Emily Is A Woman In Power – In More Ways Than One

Scenes like the movie’s ending are possibly what makes viewers who are accustomed to seeing aggressive men in film flinch when they see a woman inhabiting the same role. It is what makes the film so ultimately polarizing: Emily doesn’t take abuse quietly or turn the other cheek like “good women” are expected to do. Although she wavers throughout the film on whether to walk on eggshells trying to shrink herself for her partner, she finally chooses herself and owns her new position of power much like a “man” stereotypically would – with brutal force. She says, “You tried to ruin my job, my reputation…I want you to get on your fucking knees.” Because she is also the victim of chronic abuse, many viewers may find this scene cathartic. This final scene is both chilling and satisfying, with Emily brandishing a knife at Luke to make him apologize to her for raping her. She makes him beg for her mercy and tells him to wipe the floor that is still filled with his blood and get out. She leads him to believe that she wants to hold him accountable for the purpose of repairing the relationship: once she is satisfied that he has surrendered, she kicks him out. One viewer may see a woman (albeit somewhat destructively) empowering herself after taking figurative punch after punch from her abusive partner; another viewer who is not as well-versed in the dynamics of abuse may mistake this as a struggle between two narcissists rather than one.

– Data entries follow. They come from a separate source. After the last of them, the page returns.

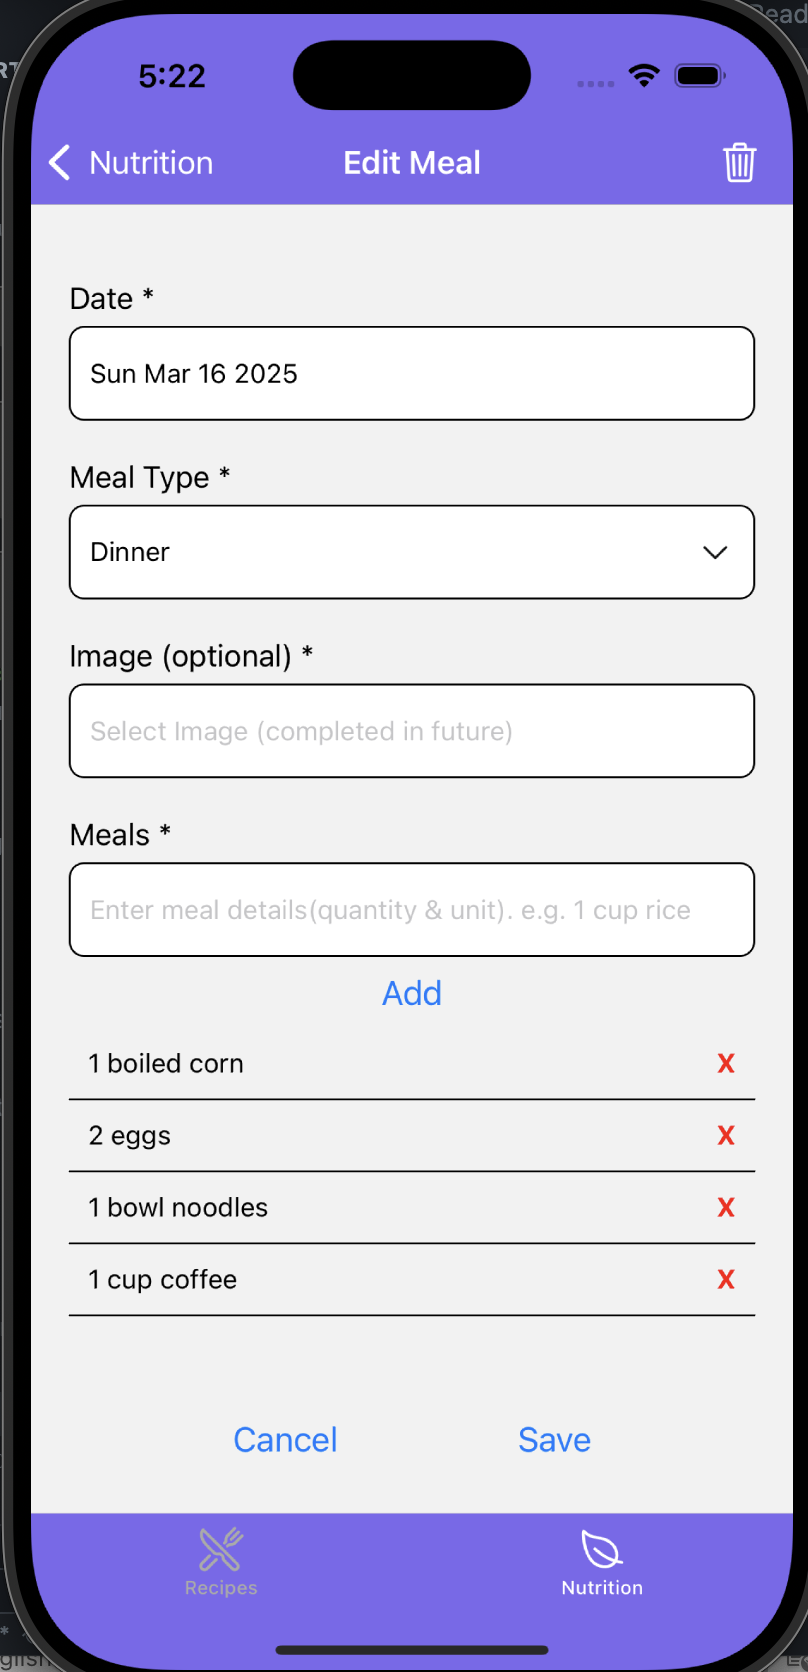
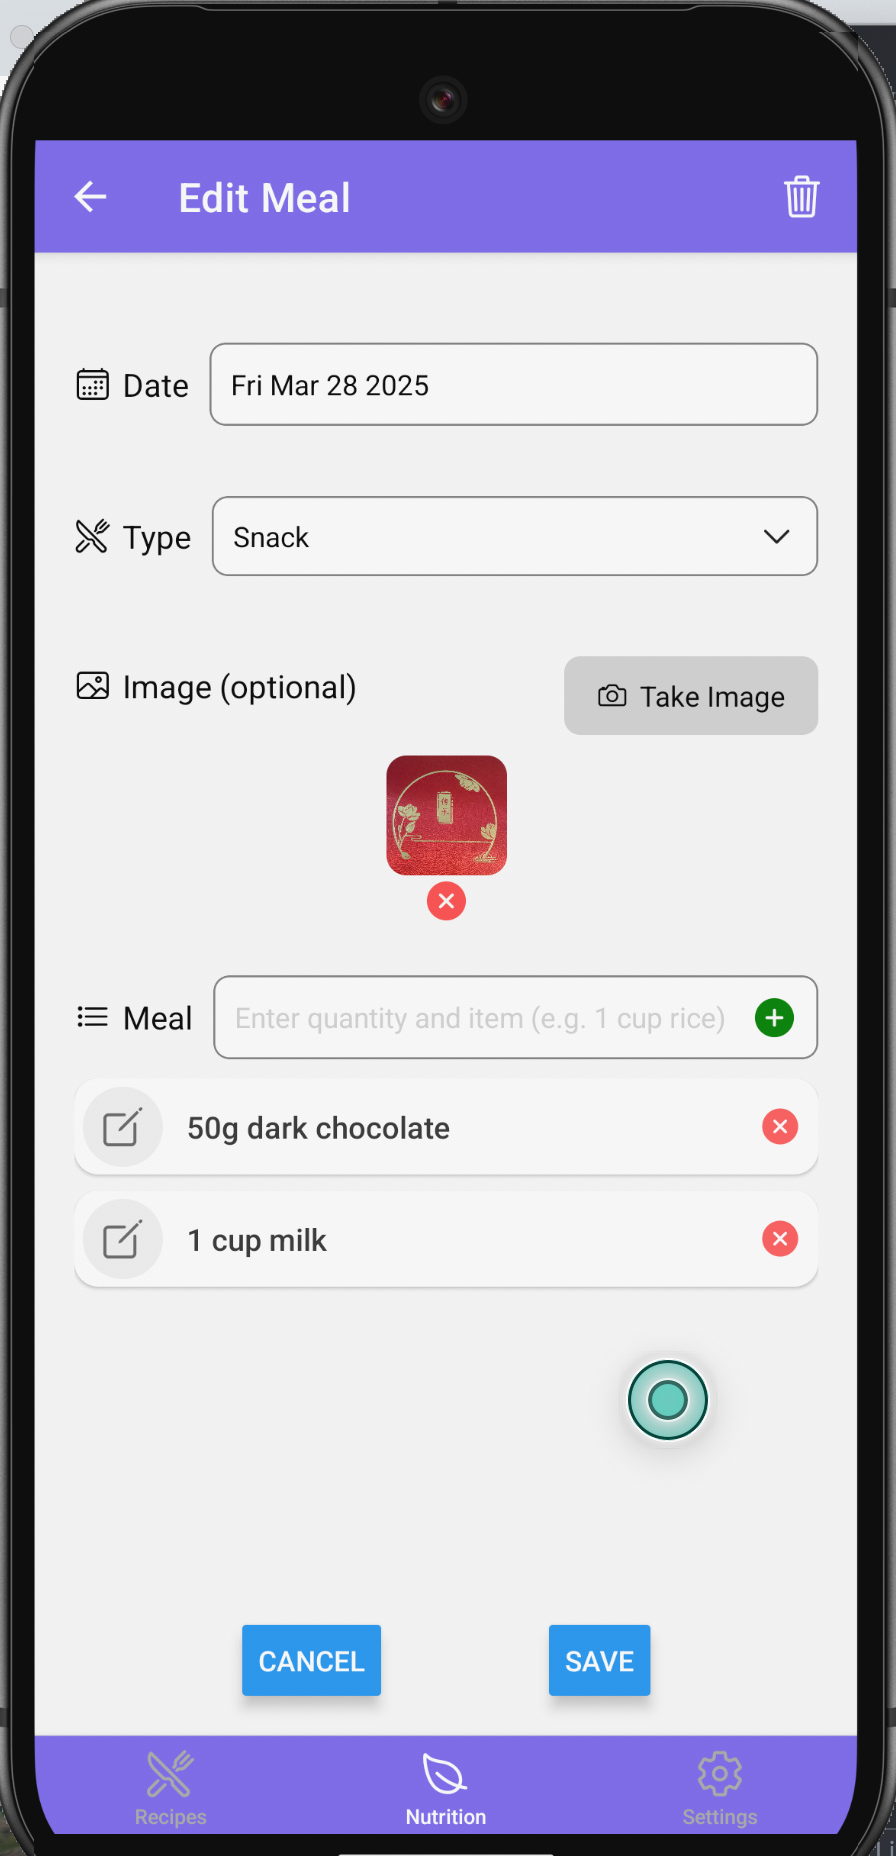
docs: update README with meal and recipe schemas, add image upload functionality details

diff --git a/README.md b/README.md
@@ -5,16 +5,48 @@ We have structured our Firestore database to ensure **efficient data retrieval, 
 
 ### **Top-Level Collection:**  
 - **`users`** → Each user has their own data.
+- Contains two sub-collections:
+  - meals
+  - recipes
+- Currently, the user document itself is empty, but we plan to add fields in the future (e.g., profile preferences, avatar, signup date).
 
 ### **Sub-Collections (under `users/{userId}`):**  
 - **`meals`** → Stores meal logs for each user (`{mealId}` document). When a meal is added, its nutrition is automatically analyzed 
 and stored within the meal document. Each document ({mealId}) represents a meal, allowing users to add, edit, and delete meals as needed.
+
+  ```
+  meals Schema
+  {
+    id: string;
+    date: Timestamp;
+    type: string;            // type of the meal (e.g., "Breakfast")
+    image?: string;
+    ingredients: string[];
+    analyzed: boolean;
+    nutrition?: Nutrition;
+  }
+
+  ```
   - ✅ **Create** meals using `writeMealToDB()`.  
   - ✅ **Read** meals and their nutrition using `fetchMeals()`.  
   - ✅ **Update** meals using `updateMealToDB()`.  
   - ✅ **Delete** meals using `deleteMealFromDB()`.  
 - **`recipes`** → Stores saved recipes for each user (`{recipeId}` document).  
 Users can create, edit, delete, and mark recipes as favorite. Each document (`{recipeId}`) represents an individual recipe, containing ingredients, instructions, and timestamps.
+  ```
+  recipes Schema
+  {
+    id?: string;
+    name: string;
+    ingredients: string[];
+    instructions: string;
+    photoUrl?: string;
+    createdAt?: any;
+    isFavorite?: boolean;
+  }
+
+  ```
+
   - ✅ **Create** recipes using addRecipe().
   - ✅ **Read** recipes using getAllRecipes() or getRecipeById().
   - ✅ **Update** recipes using updateRecipe().
@@ -38,13 +70,16 @@ We've implemented the core nutrition tracking functionalities, including:
 2. **Adding new meals**, with automatic nutrition analysis.  
 3. **Viewing detailed nutrition breakdown** for each meal.  
 4. **Editing or deleting meals** as needed.  
+5. **Uploading meal images** using the device camera, with image storage integrated via Firebase Storage.
 
 
 #### Nutrition Screenshot:  
 <img src="assets/nutritionPhoto/allNutritions.png" alt="all Meals & Nutrition" width="20%"/>
+<img src="assets/nutritionPhoto/emptyMeal.png" alt="all Meals & Nutrition" width="20%"/>
 <img src="assets/nutritionPhoto/addMeal.png" alt="Add Meals" width="20%"/>
-<img src="assets/nutritionPhoto/mealDetail.png" alt="Meals Detail" width="20%"/>
 <img src="assets/nutritionPhoto/editMeal.png" alt="Edit Meals" width="20%"/>
+<img src="assets/nutritionPhoto/mealDetail.png" alt="Meals Detail" width="20%"/>
+
 
 #### Recipe Screenshot:  
 <img src="assets/recipePhoto/allRecipes.png" alt="all Meals & Nutrition" width="20%"/>
@@ -57,19 +92,15 @@ We've implemented the core nutrition tracking functionalities, including:
 ## 3. Team Contributions  
 | **Team Member** | **Contributions** |
 |----------------|------------------|
-| **Yuan Tian** |  **Responsible for the nutrition part.** 1) Designed and optimized the nutrition database structure and queries to efficiently store, retrieve, and update meal nutrition data in Firestore.  2) Developed screen layouts and UI components for nutrition parts, including `AllNutrition.tsx`, `AddMeal.tsx`, `EditMeal.tsx`, and `MealDetail.tsx`.  3) Implemented automatic nutrition analysis using an external API when adding meals, ensuring seamless integration with Firestore. |
-| **Yue Wang** | 1) Designed and structured the **recipe database** in Firestore to efficiently manage user-created recipes, ensuring seamless CRUD operations.  
-2) Developed screen layouts and UI components for the recipe sections, including `index.tsx`(all recipe screen), `[id].tsx`(recipe detail screen), `Add.tsx`(add recipe screen), and `Edit.tsx`(edit recipe screen).  
-3) Implemented **favorite functionality**, allowing users to mark and unmark recipes as favorite, storing this preference in Firestore for persistence, and allowing display filters to conditionally render recipe cards in the screen.
-4) Applied theme changing functionality throughout the entire application.
-4) Ensured data consistency by aligning the recipe structure with the meal storage model, keeping Firestore operations efficient and unified. 
+| **Yuan Tian** |  **Responsible for the nutrition part.** 1) Designed and optimized the nutrition database structure and queries to efficiently store, retrieve, and update meal nutrition data in Firestore.  2) Developed screen layouts and UI components for nutrition parts, including `AllNutrition.tsx`, `AddMeal.tsx`, `EditMeal.tsx`, and `MealDetail.tsx`.  3) Implemented automatic nutrition analysis using an external API when adding meals, ensuring seamless integration with Firestore. 4) Implemented image upload functionality for meals using Firebase Storage. |
+| **Yue Wang** | 1) Designed and structured the **recipe database** in Firestore to efficiently manage user-created recipes, ensuring seamless CRUD operations.  2) Developed screen layouts and UI components for the recipe sections, including `index.tsx`(all recipe screen), `[id].tsx`(recipe detail screen), `Add.tsx`(add recipe screen), and `Edit.tsx`(edit recipe screen).  3) Implemented **favorite functionality**, allowing users to mark and unmark recipes as favorite, storing this preference in Firestore for persistence, and allowing display filters to conditionally render recipe cards in the screen. 4) Applied theme changing functionality throughout the entire application. 5) Ensured data consistency by aligning the recipe structure with the meal storage model, keeping Firestore operations efficient and unified. 
 
 
 
 ---
 
 ## 4. Next Steps  
-- Integrate **camera functionality** for recipe and meal photo uploads.
+- Integrate **camera functionality** for recipe photo uploads.
 - Implement **notifications** to allow users to schedule reminders. 
 - Add **user authentication** to enable secure login and personalized data storage.
 - Improve **UI & Styling** for a better user experience.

Either way, both types of viewers are challenged to ask, “Why is it worse when a woman does it than a man?” when it comes to both aggression and success.

During this scene, Luke devolves from his aggression into seeming fragility as he sobs, confessing that he is nothing and will do everything to make the relationship work. This type of fawning behavior is usually portrayed in women working hard to maintain their relationships in most movies, but the roles are reversed here as well. Emily is the one who wants out for good; Luke is actually the one pretending to be macho and wants to fight for the relationship he himself sabotaged using pity ploys. However you may feel about this controversial film, it’s clear it has done what it has aimed to do: create a riveting dialogue about the different ways men and women demonstrate power in relationships and the workplace, and the double standards that women often have to grapple with when it comes to being the one in power.

About the author

Shahida Arabi

Shahida is a graduate of Harvard University and Columbia University. She is a published researcher and author of Power: Surviving and Thriving After Narcissistic Abuse and Breaking Trauma Bonds with Narcissists and Psychopaths. Her books have been translated into 16+ languages all over the world. Her work has been featured on Salon, HuffPost, Inc., Bustle, Psychology Today, Healthline, VICE, NYDaily News and more. For more inspiration and insight on manipulation and red flags, follow her on Instagram here.